SALEM — Maybe the third time really is the charm... even if the bar has been lowered considerably.
City leaders kicked off their third attempt at passing an accessory apartment ordinance Tuesday night. The proposal, known more formally as “accessory dwelling units,” would allow Salem homeowners to build in-law apartments and rent them to anyone. The current ordinance requires that they be lived in only by relatives and caregivers, and that they be destroyed once the need for the unit dissipates.
It’s the third time the conversation has come before Salem’s City Council and Planning Board. It was rejected in 2019 by a 7 to 4 vote in favor, with a supermajority rule requiring eight members for passage. It was then reintroduced last year with changes from the earlier year’s deliberations, but it was tabled when it was clear the body wouldn’t get to eight votes in favor. Since then, Gov. Charlie Baker’s housing choice legislation cleared Beacon Hill and lowered the passage requirement to a simple 51% majority, putting the bar for passage at six councilors.
As the meeting closed, Ward 5 City Councilor Josh Turiel thanked everyone who spoke — even those he’s in conflict with.
“We’ve heard a lot of well-reasoned discussion tonight,” Turiel said. “In previous renditions of this, we’ve heard much more heated talk.”
The proposal being discussed has an affordability component baked in requiring that accessory apartments have rent capped at 70 percent of fair market rent. That would put current prices at $1,219 for a studio apartment, $1,347 for a one-bedroom unit and $1,635 for two bedrooms. Units would still be capped at between 350 and 900 square feet, and each lot can’t have more than one accessory apartment.
But public comment was quick to point out remaining issues that officials didn’t yet have answers to.
“There is no language or constraints as to who the affordable units are being rented to,” said Wisteria Street resident Steve Kapantais, indirectly referencing renters who can afford to pay much higher rent. “What good is it to create affordable ADUs if they won’t be delivered to the people who need affordability?”

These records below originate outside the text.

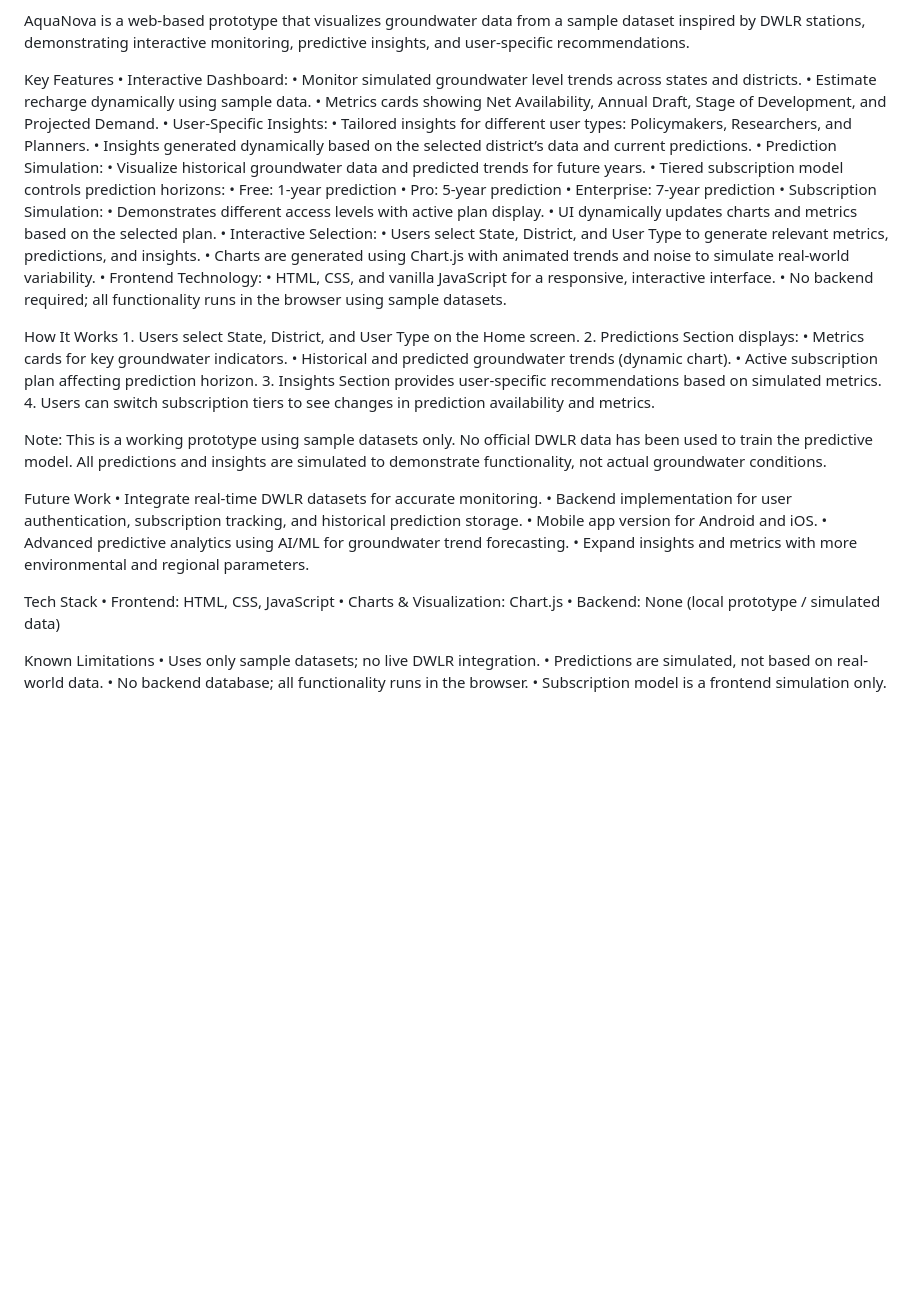
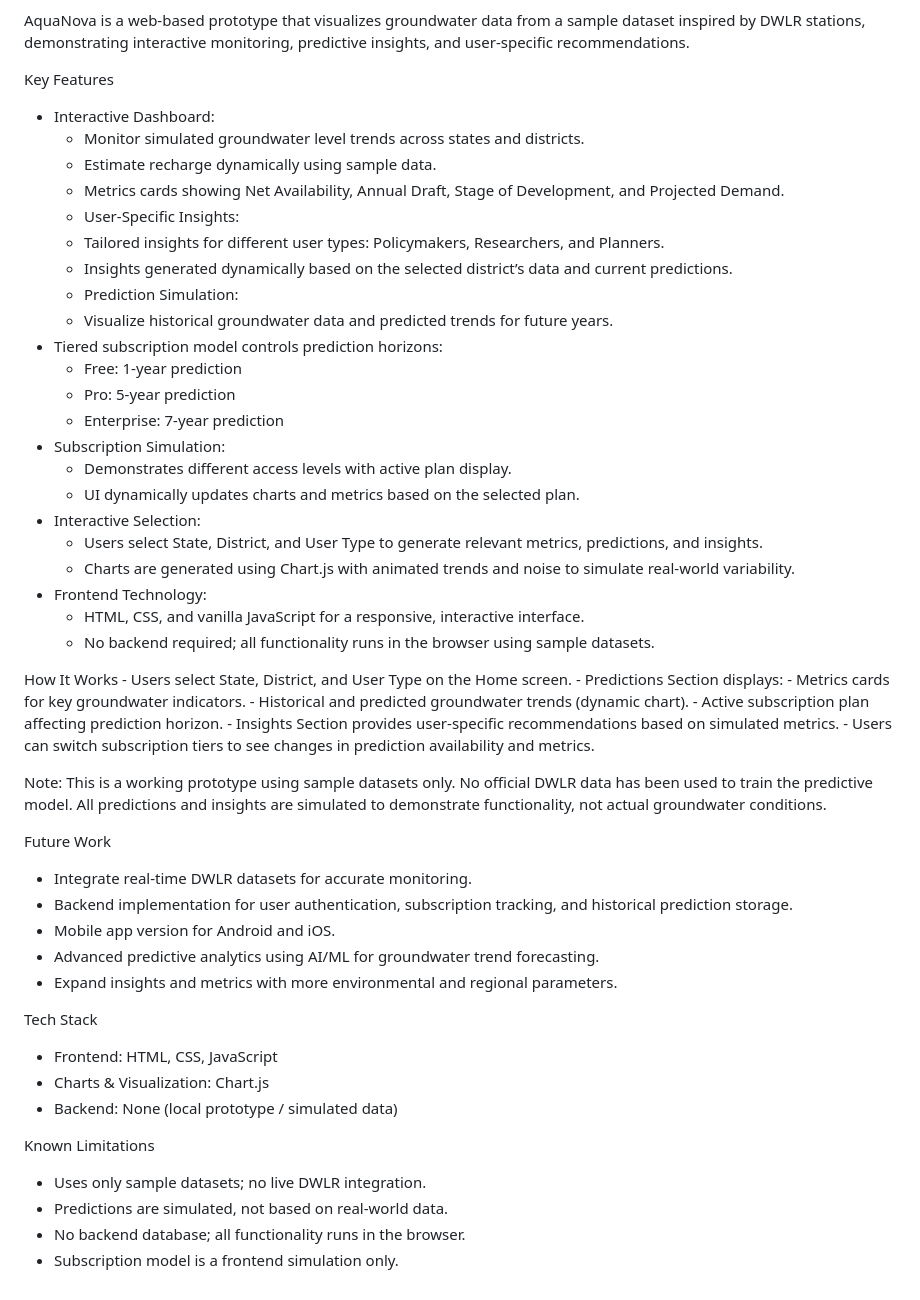
Before and after one commit to yashbera123/AquaNova, a Markdown page: README.md, the part around the change. Rendered like a GitHub page; blank space fills up the shorter version.

```diff
--- a/README.md
+++ b/README.md
@@ -7,54 +7,54 @@ Groundwater is central to India’s drinking water, agriculture, and industry. D
 AquaNova is a web-based prototype that visualizes groundwater data from a sample dataset inspired by DWLR stations, demonstrating interactive monitoring, predictive insights, and user-specific recommendations.
 
 Key Features
-	•	Interactive Dashboard:
-	•	Monitor simulated groundwater level trends across states and districts.
-	•	Estimate recharge dynamically using sample data.
-	•	Metrics cards showing Net Availability, Annual Draft, Stage of Development, and Projected Demand.
-	•	User-Specific Insights:
-	•	Tailored insights for different user types: Policymakers, Researchers, and Planners.
-	•	Insights generated dynamically based on the selected district’s data and current predictions.
-	•	Prediction Simulation:
-	•	Visualize historical groundwater data and predicted trends for future years.
-	•	Tiered subscription model controls prediction horizons:
-	•	Free: 1-year prediction
-	•	Pro: 5-year prediction
-	•	Enterprise: 7-year prediction
-	•	Subscription Simulation:
-	•	Demonstrates different access levels with active plan display.
-	•	UI dynamically updates charts and metrics based on the selected plan.
-	•	Interactive Selection:
-	•	Users select State, District, and User Type to generate relevant metrics, predictions, and insights.
-	•	Charts are generated using Chart.js with animated trends and noise to simulate real-world variability.
-	•	Frontend Technology:
-	•	HTML, CSS, and vanilla JavaScript for a responsive, interactive interface.
-	•	No backend required; all functionality runs in the browser using sample datasets.
+- Interactive Dashboard:
+	- Monitor simulated groundwater level trends across states and districts.
+	- Estimate recharge dynamically using sample data.
+	- Metrics cards showing Net Availability, Annual Draft, Stage of Development, and Projected Demand.
+	- User-Specific Insights:
+	- Tailored insights for different user types: Policymakers, Researchers, and Planners.
+	- Insights generated dynamically based on the selected district’s data and current predictions.
+	- Prediction Simulation:
+	- Visualize historical groundwater data and predicted trends for future years.
+- Tiered subscription model controls prediction horizons:
+   - Free: 1-year prediction
+   - Pro: 5-year prediction
+   - Enterprise: 7-year prediction
+- Subscription Simulation:
+  - Demonstrates different access levels with active plan display.
+  - UI dynamically updates charts and metrics based on the selected plan.
+- Interactive Selection:
+  - Users select State, District, and User Type to generate relevant metrics, predictions, and insights.
+  - Charts are generated using Chart.js with animated trends and noise to simulate real-world variability.
+- Frontend Technology:
+  - HTML, CSS, and vanilla JavaScript for a responsive, interactive interface.
+  - No backend required; all functionality runs in the browser using sample datasets.
 
 How It Works
-	1.	Users select State, District, and User Type on the Home screen.
-	2.	Predictions Section displays:
-	•	Metrics cards for key groundwater indicators.
-	•	Historical and predicted groundwater trends (dynamic chart).
-	•	Active subscription plan affecting prediction horizon.
-	3.	Insights Section provides user-specific recommendations based on simulated metrics.
-	4.	Users can switch subscription tiers to see changes in prediction availability and metrics.
+	- Users select State, District, and User Type on the Home screen.
+	- Predictions Section displays:
+	  - Metrics cards for key groundwater indicators.
+	  - Historical and predicted groundwater trends (dynamic chart).
+	  - Active subscription plan affecting prediction horizon.
+	  - Insights Section provides user-specific recommendations based on simulated metrics.
+	  - Users can switch subscription tiers to see changes in prediction availability and metrics.
 
 Note: This is a working prototype using sample datasets only. No official DWLR data has been used to train the predictive model. All predictions and insights are simulated to demonstrate functionality, not actual groundwater conditions.
 
 Future Work
-	•	Integrate real-time DWLR datasets for accurate monitoring.
-	•	Backend implementation for user authentication, subscription tracking, and historical prediction storage.
-	•	Mobile app version for Android and iOS.
-	•	Advanced predictive analytics using AI/ML for groundwater trend forecasting.
-	•	Expand insights and metrics with more environmental and regional parameters.
+- Integrate real-time DWLR datasets for accurate monitoring.
+- Backend implementation for user authentication, subscription tracking, and historical prediction storage.
+- Mobile app version for Android and iOS.
+- Advanced predictive analytics using AI/ML for groundwater trend forecasting.
+- Expand insights and metrics with more environmental and regional parameters.
 
 Tech Stack
-	•	Frontend: HTML, CSS, JavaScript
-	•	Charts & Visualization: Chart.js
-	•	Backend: None (local prototype / simulated data)
+- Frontend: HTML, CSS, JavaScript
+- Charts & Visualization: Chart.js
+- Backend: None (local prototype / simulated data)
 
 Known Limitations
-	•	Uses only sample datasets; no live DWLR integration.
-	•	Predictions are simulated, not based on real-world data.
-	•	No backend database; all functionality runs in the browser.
-	•	Subscription model is a frontend simulation only.
+- Uses only sample datasets; no live DWLR integration.
+- Predictions are simulated, not based on real-world data.
+- No backend database; all functionality runs in the browser.
+- Subscription model is a frontend simulation only.
```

Responding to that, Aborn Street resident Ben Johnson said he isn’t “terribly concerned about people who are well-to-do snapping these up. I’d be more concerned about people doing something like this to create Airbnb opportunities.”
Stephen Nickerson, a Cedar Crest Avenue resident, said he opposes the ordinance because of the stress that new units would put on city infrastructure.
“Why would we need more ADUs to just exacerbate the problem of our traffic and our infrastructure?” Nickerson said. “We have ... almost once a week a water main break, and that’s because we’re jacking up the pressure.”
James Davis, a Buffum Street resident and self-identified millennial, said he’s “lucky enough to also be a homeowner in Salem, and I look forward to to spending the decades to come in this community. I think the concerns about infrastructure are way overblown.”
The hearing closed after a little less than three hours, at which point the issue was sent to the city’s Planning Board for further review and recommendations. Those changes will go back to the City Council, which will then be required to vote within 90 days of the hearing closing Tuesday night — twice if it is to pass — else another public hearing will be needed.
Visit bit.ly/3uaZL7Y to read live coverage of this meeting.